Usually when people start a business they are told to ‘go networking’ to get clients, but they have no idea what is involved or how to be effective
We’ll cover the many advantages of face to face networking, but also the unknown fact that catches many people out and results in them giving up thinking it doesn’t work.
By the end you will have an understanding of the benefits from face to face networking, and how to easily get started.
Before we start and I talk about all the good benefits, it is important to understand that it is perfectly ok to feel that you do not want to do this and to even hate the idea at the moment!
When people are surveyed about their fears two of the top ones are walking into a room full of strangers and public speaking. Networking combines both of these so it is ok to be apprehensive – almost everyone at a networking meeting felt exactly the same way when they started.
I do highly recommend face to face business networking and am going to show you some of the benefits in this session, but if you really really don’t want to do it then there are online alternatives available now.
One key point that makes people think networking doesn’t work is their incorrect belief that they are there to sell on the day. Many times I’ve seen people come to an event, rush round handing out business cards and leave thinking that they have been networking.
The purpose of networking is to make connections that could lead to possible business – likely by referral, rather than make a sale to them on the day. That’s an important point that is often missed. You may get business from the connections of the people in the room, rather than the people there themselves.
At one large networking event in London, with 500 attendees, the presenter asked the audience ‘who is here to sell today?’ and most of the hands went up. He then asked ‘who is here to buy today?’ and out of 500 people only a few hands went up… so there can be quite a difference in expectations.
Benefits of networking
When you go networking it is important to set out what you want to achieve from an event.
Some popular goals are:
New business – are you looking to network so that you can actually bring in some more clients for your business?
Visibility & connections – to help your clients, is it just something that you are doing to let people in the local area know about your business? Also you may be looking to make connections so that you can refer your clients to other professionals.
Socialising – running a business can be a lonely time for some people moving from employment, are you networking so that you can meet like-minded business owners?

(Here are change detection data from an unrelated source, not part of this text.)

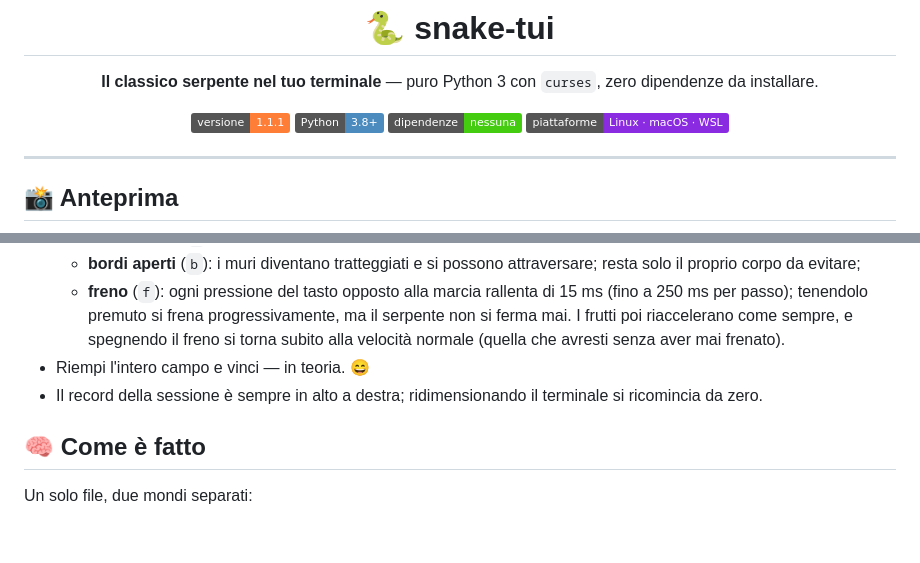
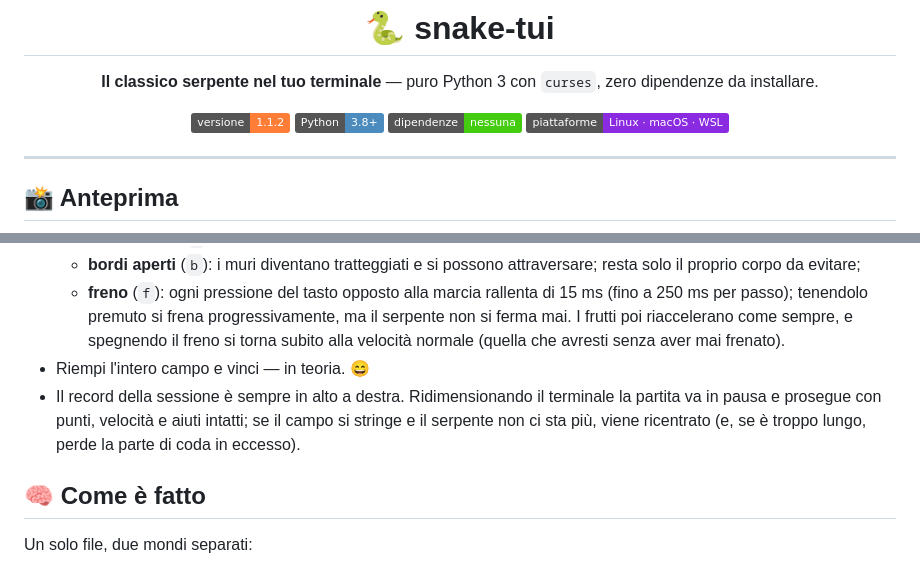
Before and after one commit to TzuLuX/snake-tui, a Markdown page: README.md, 2 parts joined by grey strips. Rendered like a GitHub page; badges without logos; blank space fills up the shorter version.

```diff
--- a/README.md
+++ b/README.md
@@ -4,7 +4,7 @@
 
 **Il classico serpente nel tuo terminale** — puro Python 3 con `curses`, zero dipendenze da installare.
 
-![Versione](https://img.shields.io/badge/versione-1.1.1-orange)
+![Versione](https://img.shields.io/badge/versione-1.1.2-orange)
 ![Python](https://img.shields.io/badge/Python-3.8%2B-4b8bbe?logo=python&logoColor=white)
 ![Dipendenze](https://img.shields.io/badge/dipendenze-nessuna-brightgreen)
 ![Piattaforme](https://img.shields.io/badge/piattaforme-Linux%20%C2%B7%20macOS%20%C2%B7%20WSL-8a2be2)
@@ -81,7 +81,7 @@ Serve solo **Python 3** e un terminale che sappia mostrare Unicode (Linux, macOS
   - **bordi aperti** (`b`): i muri diventano tratteggiati e si possono attraversare; resta solo il proprio corpo da evitare;
   - **freno** (`f`): ogni pressione del tasto opposto alla marcia rallenta di 15 ms (fino a 250 ms per passo); tenendolo premuto si frena progressivamente, ma il serpente non si ferma mai. I frutti poi riaccelerano come sempre, e spegnendo il freno si torna subito alla velocità normale (quella che avresti senza aver mai frenato).
 - Riempi l'intero campo e vinci — in teoria. 😄
-- Il record della sessione è sempre in alto a destra; ridimensionando il terminale si ricomincia da zero.
+- Il record della sessione è sempre in alto a destra. Ridimensionando il terminale la partita va in pausa e prosegue con punti, velocità e aiuti intatti; se il campo si stringe e il serpente non ci sta più, viene ricentrato (e, se è troppo lungo, perde la parte di coda in eccesso).
 
 ## 🧠 Come è fatto
 
```
Also changed, not shown: docs/screenshot-bordi.png, docs/screenshot-gameover.png, docs/screenshot-gioco.png, docs/screenshot-mirino.png, docs/screenshot-pausa.png, docs/screenshot-vittoria.png, 2 other files.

Public speaking – many networking events give you the option to speak about your business to the group for a minute, this can be a great opportunity to develop your public speaking skills in a supportive environment. Remember most people will have not wanted to do this when they came to their first meeting, but have developed their skills over time.
Developing your business – by meeting with other professionals you can bounce ideas of them and refine your business. Even just speaking about your own business regularly to others helps this. However, you should only do this in general terms, it’s not a way to get loads of free advice. If you could benefit from their professional services on a deeper level, then you should engage them on a paying basis.

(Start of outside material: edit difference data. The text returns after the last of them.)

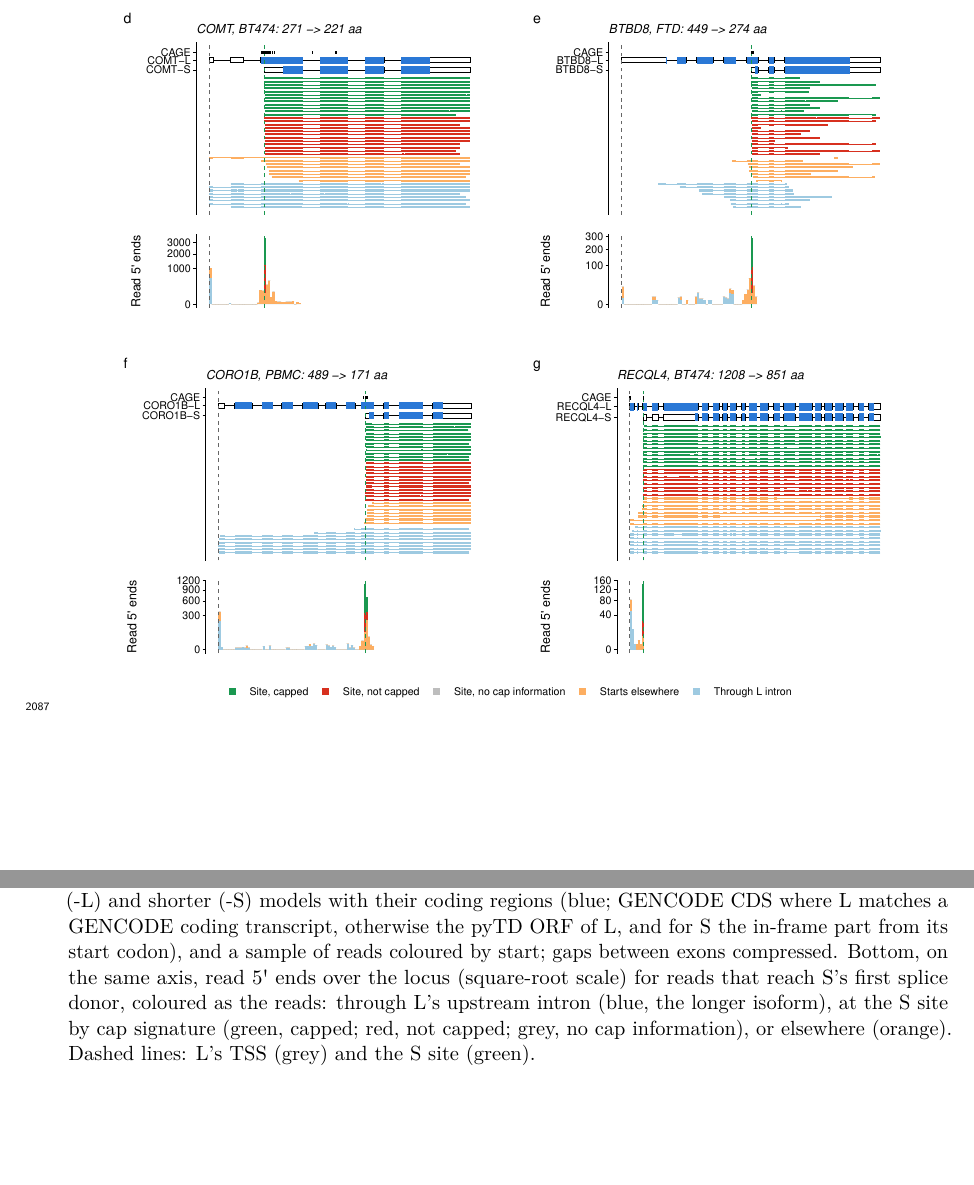
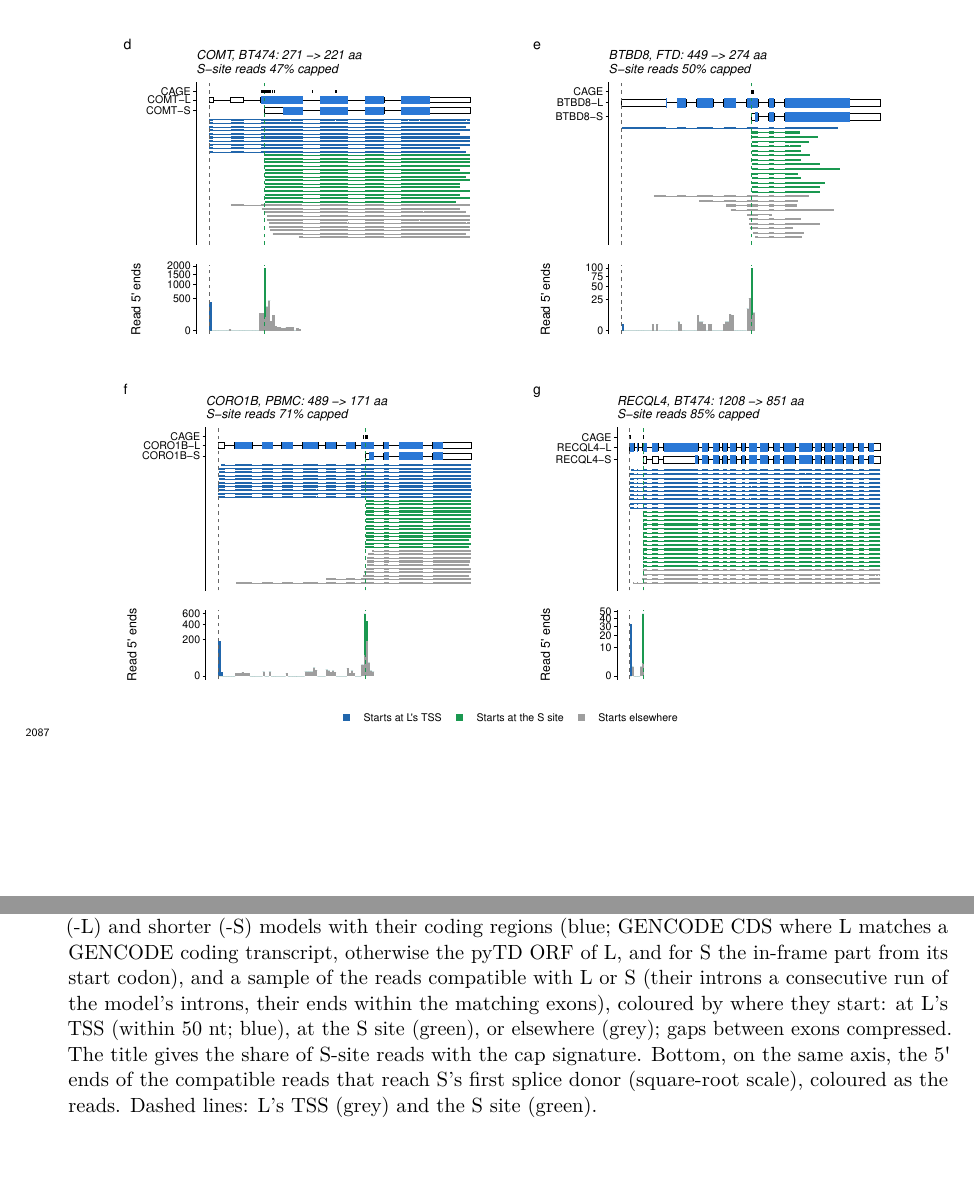
Before and after one commit to MethodsDev/LRAA-paper-LaTeX, a LaTeX document (main.tex, which reads sections/supplement.tex): two parts of pages 70 and 71 of 72, joined at a grey line, cut so that both start at the same text. Compiled offline with pdfLaTeX.

Commit message:
Supp Figs 10-11: facet gaps and boxes, density colouring of the TSS-switch site pairs; ISM examples show reads compatible with L or S, coloured by where they start
Co-Authored-By: Claude Opus 5.5 <noreply@anthropic.com>

```diff
--- a/sections/supplement.tex
+++ b/sections/supplement.tex
@@ -72,7 +72,7 @@
 \pandocbounded{\includegraphics{figures/supp/SuppFig_ISM_internal_TSS.pdf}}
 \end{center}
 
-\captionof{figure}{Internal TSSs of incomplete splice match (ISM) isoforms. (a) Strict ISM TSSs in LRAA models by library, keeping those with each further line of evidence (log scale). (b) Share of read pile-ups within 10 nt of a same-strand FANTOM5 CAGE peak, for pile-ups with and without the cap signature, against random positions in the same exon. (c) Share of internal TSSs and of uncapped pile-ups with no atlas site kept by each tool's de novo run, four bulk libraries pooled; sites defined from the reads and atlases over all tools' models and GENCODE (square-root scale on the x axis). (d--g) Examples: \emph{COMT}, an established internal promoter, \emph{BTBD8}, the FTD site chosen by rule (\textbf{Methods}), and \emph{CORO1B} and \emph{RECQL4}. Top, CAGE peaks (black), the longer (-L) and shorter (-S) models with their coding regions (blue; GENCODE CDS where L matches a GENCODE coding transcript, otherwise the pyTD ORF of L, and for S the in-frame part from its start codon), and a sample of reads coloured by start; gaps between exons compressed. Bottom, on the same axis, read 5\textquotesingle{} ends over the locus (square-root scale) for reads that reach S's first splice donor, coloured as the reads: through L's upstream intron (blue, the longer isoform), at the S site by cap signature (green, capped; red, not capped; grey, no cap information), or elsewhere (orange). Dashed lines: L's TSS (grey) and the S site (green).}\label{sfig:ism}
+\captionof{figure}{Internal TSSs of incomplete splice match (ISM) isoforms. (a) Strict ISM TSSs in LRAA models by library, keeping those with each further line of evidence (log scale). (b) Share of read pile-ups within 10 nt of a same-strand FANTOM5 CAGE peak, for pile-ups with and without the cap signature, against random positions in the same exon. (c) Share of internal TSSs and of uncapped pile-ups with no atlas site kept by each tool's de novo run, four bulk libraries pooled; sites defined from the reads and atlases over all tools' models and GENCODE (square-root scale on the x axis). (d--g) Examples: \emph{COMT}, an established internal promoter, \emph{BTBD8}, the FTD site chosen by rule (\textbf{Methods}), and \emph{CORO1B} and \emph{RECQL4}. Top, CAGE peaks (black), the longer (-L) and shorter (-S) models with their coding regions (blue; GENCODE CDS where L matches a GENCODE coding transcript, otherwise the pyTD ORF of L, and for S the in-frame part from its start codon), and a sample of the reads compatible with L or S (their introns a consecutive run of the model's introns, their ends within the matching exons), coloured by where they start: at L's TSS (within 50 nt; blue), at the S site (green), or elsewhere (grey); gaps between exons compressed. The title gives the share of S-site reads with the cap signature. Bottom, on the same axis, the 5\textquotesingle{} ends of the compatible reads that reach S's first splice donor (square-root scale), coloured as the reads. Dashed lines: L's TSS (grey) and the S site (green).}\label{sfig:ism}
 
 \clearpage
 \section*{Supplementary Tables}
```
Also changed, not shown: figures/supp/SuppFig_ISM_internal_TSS.pdf, figures/supp/SuppFig_TSS_5prime.pdf, sections/supplement.tex (2 more changed lines).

My top 4 tips for new networkers
When you start out networking it can be somewhat daunting, so here are my top 4 tips to make things easy for you

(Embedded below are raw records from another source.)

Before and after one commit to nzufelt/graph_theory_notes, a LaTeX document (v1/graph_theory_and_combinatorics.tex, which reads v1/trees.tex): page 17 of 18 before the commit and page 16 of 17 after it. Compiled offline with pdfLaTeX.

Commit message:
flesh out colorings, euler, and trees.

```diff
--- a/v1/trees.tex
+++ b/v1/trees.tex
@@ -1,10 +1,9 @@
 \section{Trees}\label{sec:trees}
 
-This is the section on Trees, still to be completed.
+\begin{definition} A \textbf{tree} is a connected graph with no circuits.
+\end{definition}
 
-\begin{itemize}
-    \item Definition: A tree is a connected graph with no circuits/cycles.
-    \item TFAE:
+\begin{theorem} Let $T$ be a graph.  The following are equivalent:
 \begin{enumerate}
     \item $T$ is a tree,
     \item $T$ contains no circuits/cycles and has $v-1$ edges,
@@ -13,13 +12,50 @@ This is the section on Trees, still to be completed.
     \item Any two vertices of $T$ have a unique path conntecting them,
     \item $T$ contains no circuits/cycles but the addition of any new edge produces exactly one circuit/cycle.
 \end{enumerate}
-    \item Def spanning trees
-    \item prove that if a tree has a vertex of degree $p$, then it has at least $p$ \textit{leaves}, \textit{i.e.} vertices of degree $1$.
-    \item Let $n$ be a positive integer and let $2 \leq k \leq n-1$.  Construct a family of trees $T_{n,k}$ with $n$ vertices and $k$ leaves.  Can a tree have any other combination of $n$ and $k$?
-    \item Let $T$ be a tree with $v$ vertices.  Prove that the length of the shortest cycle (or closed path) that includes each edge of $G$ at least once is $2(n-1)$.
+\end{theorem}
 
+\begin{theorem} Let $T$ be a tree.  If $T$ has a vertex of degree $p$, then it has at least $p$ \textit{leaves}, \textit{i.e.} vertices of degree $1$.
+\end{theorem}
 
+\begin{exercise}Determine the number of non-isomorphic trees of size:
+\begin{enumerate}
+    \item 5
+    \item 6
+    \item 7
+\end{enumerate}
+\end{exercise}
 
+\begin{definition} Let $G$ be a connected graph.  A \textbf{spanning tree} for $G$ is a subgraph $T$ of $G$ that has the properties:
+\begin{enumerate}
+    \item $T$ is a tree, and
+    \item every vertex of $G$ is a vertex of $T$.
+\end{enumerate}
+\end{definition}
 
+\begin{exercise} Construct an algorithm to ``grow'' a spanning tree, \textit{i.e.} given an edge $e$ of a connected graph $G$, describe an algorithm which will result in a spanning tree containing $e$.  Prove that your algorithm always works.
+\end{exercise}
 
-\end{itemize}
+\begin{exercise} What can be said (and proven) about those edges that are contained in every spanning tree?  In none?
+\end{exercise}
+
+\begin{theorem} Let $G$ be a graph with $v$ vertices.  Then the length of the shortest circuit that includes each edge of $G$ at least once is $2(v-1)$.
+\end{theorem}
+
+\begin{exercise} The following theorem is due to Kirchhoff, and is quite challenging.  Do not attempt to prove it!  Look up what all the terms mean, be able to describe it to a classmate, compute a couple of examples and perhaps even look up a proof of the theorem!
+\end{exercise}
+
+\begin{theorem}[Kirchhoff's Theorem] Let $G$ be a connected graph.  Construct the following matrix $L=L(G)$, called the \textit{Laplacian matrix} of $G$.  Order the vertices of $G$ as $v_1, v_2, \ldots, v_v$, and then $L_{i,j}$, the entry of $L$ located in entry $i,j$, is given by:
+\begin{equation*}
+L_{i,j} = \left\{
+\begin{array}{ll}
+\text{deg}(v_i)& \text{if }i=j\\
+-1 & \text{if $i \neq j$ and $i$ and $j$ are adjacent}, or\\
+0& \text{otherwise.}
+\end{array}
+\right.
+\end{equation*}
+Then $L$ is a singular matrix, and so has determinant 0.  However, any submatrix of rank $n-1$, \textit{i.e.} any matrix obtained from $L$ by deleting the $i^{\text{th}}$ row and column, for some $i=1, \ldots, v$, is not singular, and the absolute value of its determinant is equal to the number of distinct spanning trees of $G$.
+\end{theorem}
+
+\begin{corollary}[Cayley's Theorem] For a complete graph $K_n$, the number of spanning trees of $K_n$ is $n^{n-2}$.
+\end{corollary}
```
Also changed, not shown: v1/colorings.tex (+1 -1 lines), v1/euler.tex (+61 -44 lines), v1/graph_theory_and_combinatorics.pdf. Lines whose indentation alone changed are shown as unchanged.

arrive early – there will be less people there so it won’t be as off-putting, plus you will create a good impression by being early – sometimes I have been a guest at a meeting and been there well before some of the members arrived.
seek out open groups – when you are looking at groups of people standing together look to see if the group is open or closed. By that I mean look to see if there is a space for someone to join in, or if they are huddled together. A closed group means they are not looking to connect outside, perhaps they are having a private discussion. An open group should welcome you into the conversation.
look for people on their own – If you are stuck for someone to talk to, look out for people on their own and go up to them – they will welcome the approach as they are probably unsure themselves.
stand by the sign in desk or coffee table – that way you are guaranteed a stream of people coming past you. They may even assume you are part of the event and chat with you.
Whatever your goal from networking, business cards are another factor of meetings – either they’ll be passed round the room for everyone to take one or you will want to give them out individually when you make a connection.
I have already covered the important points about how people should contact you, but in summary your business card should carry:
business summary – what you do and where you are based (rather than a job title, it is a good opportunity to include your summary 1 or 2 sentences instead.) I have had a card from someone that didn’t have their name or any other details. Perhaps they thought it was clever marketing, but after trying to find them online I gave up – many wouldn’t even have bothered.
email – You may want to give your email address, or maybe use a contact form on your website before giving it out. Unfortunately, some people you meet at networking events seem to think that having your business card means that they can subscribe you to their newsletter.
your website address
quality print – there are many options for good quality printing online, where small quantities of cards can be ordered if needed. In the past you had to order hundreds.
Make sure that you choose a quality paper for the card, and avoid the supplier’s logo on the reverse (sometimes you have to choose not to have this in the ordering process.)
bring them! Of course the most important thing to do with your cards is to actually bring them. If you forget them then they are no good. Many people keep a supply in the car and perhaps some in the pocket of a jacket they are likely to be wearing.
Business networking is a subject with many levels, and indeed there are many books and courses available if you want to go deeper.